(Edit tracking data)
● ● ● ●
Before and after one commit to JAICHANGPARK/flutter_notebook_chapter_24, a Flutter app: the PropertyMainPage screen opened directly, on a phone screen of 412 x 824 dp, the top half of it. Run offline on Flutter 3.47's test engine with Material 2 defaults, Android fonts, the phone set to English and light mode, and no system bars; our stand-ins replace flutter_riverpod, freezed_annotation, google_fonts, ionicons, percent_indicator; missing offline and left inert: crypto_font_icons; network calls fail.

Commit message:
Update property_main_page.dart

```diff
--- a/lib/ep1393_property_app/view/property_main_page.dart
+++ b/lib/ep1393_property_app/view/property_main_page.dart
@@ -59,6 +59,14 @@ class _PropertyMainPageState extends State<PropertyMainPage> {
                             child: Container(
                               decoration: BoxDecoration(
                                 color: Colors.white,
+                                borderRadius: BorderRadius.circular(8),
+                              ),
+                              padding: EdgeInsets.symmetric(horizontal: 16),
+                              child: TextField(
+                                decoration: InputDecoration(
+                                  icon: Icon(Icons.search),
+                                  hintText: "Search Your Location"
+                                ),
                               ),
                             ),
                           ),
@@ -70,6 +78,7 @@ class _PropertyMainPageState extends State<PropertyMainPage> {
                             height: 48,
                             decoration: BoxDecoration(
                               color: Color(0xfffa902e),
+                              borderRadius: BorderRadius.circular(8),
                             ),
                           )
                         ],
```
● ● ● ●
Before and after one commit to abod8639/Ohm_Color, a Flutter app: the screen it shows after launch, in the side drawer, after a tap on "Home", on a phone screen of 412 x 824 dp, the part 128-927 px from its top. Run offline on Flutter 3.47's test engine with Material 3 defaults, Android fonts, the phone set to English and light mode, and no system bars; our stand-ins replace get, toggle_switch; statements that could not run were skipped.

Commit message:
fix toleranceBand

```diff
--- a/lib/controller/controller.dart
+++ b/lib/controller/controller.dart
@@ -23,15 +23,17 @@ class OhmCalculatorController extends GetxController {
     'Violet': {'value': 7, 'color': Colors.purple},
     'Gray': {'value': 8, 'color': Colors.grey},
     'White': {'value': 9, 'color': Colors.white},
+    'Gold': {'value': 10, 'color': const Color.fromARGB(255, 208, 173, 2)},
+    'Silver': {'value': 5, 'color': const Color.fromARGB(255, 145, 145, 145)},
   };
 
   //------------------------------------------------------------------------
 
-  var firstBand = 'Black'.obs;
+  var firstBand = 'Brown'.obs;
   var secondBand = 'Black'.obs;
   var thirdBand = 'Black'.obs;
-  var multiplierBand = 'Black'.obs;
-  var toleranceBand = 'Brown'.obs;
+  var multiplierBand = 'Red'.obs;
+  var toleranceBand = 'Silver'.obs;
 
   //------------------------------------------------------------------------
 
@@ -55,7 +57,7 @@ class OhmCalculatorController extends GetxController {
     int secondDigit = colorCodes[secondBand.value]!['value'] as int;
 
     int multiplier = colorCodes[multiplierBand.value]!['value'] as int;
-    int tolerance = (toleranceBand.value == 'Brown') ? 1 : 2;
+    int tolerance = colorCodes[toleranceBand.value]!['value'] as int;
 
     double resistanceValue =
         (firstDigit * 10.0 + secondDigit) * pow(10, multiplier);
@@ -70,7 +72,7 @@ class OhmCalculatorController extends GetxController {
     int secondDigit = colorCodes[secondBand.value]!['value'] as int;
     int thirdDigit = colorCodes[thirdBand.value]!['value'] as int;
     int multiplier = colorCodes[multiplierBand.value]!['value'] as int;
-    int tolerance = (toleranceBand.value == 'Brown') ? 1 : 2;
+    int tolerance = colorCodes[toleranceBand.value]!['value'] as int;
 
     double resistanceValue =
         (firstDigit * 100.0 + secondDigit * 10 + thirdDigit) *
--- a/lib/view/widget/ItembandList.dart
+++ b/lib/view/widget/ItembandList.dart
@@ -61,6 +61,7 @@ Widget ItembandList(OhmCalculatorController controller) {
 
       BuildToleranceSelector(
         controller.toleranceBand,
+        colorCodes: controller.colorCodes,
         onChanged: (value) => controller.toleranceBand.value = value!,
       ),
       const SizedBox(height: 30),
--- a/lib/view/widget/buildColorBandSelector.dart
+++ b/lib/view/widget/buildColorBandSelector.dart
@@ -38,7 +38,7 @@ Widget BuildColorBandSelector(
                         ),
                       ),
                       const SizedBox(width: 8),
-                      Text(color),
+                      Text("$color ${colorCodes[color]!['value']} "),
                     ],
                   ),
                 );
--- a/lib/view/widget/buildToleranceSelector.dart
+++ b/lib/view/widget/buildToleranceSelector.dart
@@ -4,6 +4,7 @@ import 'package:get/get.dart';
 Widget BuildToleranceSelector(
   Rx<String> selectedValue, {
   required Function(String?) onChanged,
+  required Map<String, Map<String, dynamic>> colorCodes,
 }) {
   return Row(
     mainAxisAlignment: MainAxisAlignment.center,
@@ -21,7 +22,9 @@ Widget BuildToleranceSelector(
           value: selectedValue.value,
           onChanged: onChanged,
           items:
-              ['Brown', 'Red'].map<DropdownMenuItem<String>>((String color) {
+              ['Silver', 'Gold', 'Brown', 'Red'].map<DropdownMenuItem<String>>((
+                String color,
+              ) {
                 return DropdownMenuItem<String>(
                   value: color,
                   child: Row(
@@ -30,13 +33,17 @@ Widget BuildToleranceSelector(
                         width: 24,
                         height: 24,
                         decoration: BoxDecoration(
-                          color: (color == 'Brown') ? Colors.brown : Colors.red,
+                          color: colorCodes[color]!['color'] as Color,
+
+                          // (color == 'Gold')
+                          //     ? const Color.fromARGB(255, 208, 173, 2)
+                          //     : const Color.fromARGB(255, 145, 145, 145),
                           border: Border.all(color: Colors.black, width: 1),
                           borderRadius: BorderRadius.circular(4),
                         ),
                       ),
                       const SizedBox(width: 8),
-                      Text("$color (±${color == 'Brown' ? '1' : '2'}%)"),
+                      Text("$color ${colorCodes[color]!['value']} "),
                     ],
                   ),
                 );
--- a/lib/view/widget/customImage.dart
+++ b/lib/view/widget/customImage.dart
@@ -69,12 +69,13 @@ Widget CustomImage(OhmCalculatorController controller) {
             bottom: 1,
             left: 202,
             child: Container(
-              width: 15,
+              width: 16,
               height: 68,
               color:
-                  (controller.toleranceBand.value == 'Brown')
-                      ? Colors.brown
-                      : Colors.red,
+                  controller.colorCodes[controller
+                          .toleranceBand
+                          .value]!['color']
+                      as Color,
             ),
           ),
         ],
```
● ● ● ●
_What you should do_. If a line of the data holds the string "BorderRadius", count it. Then state the total and nothing more.

_Your response_. 3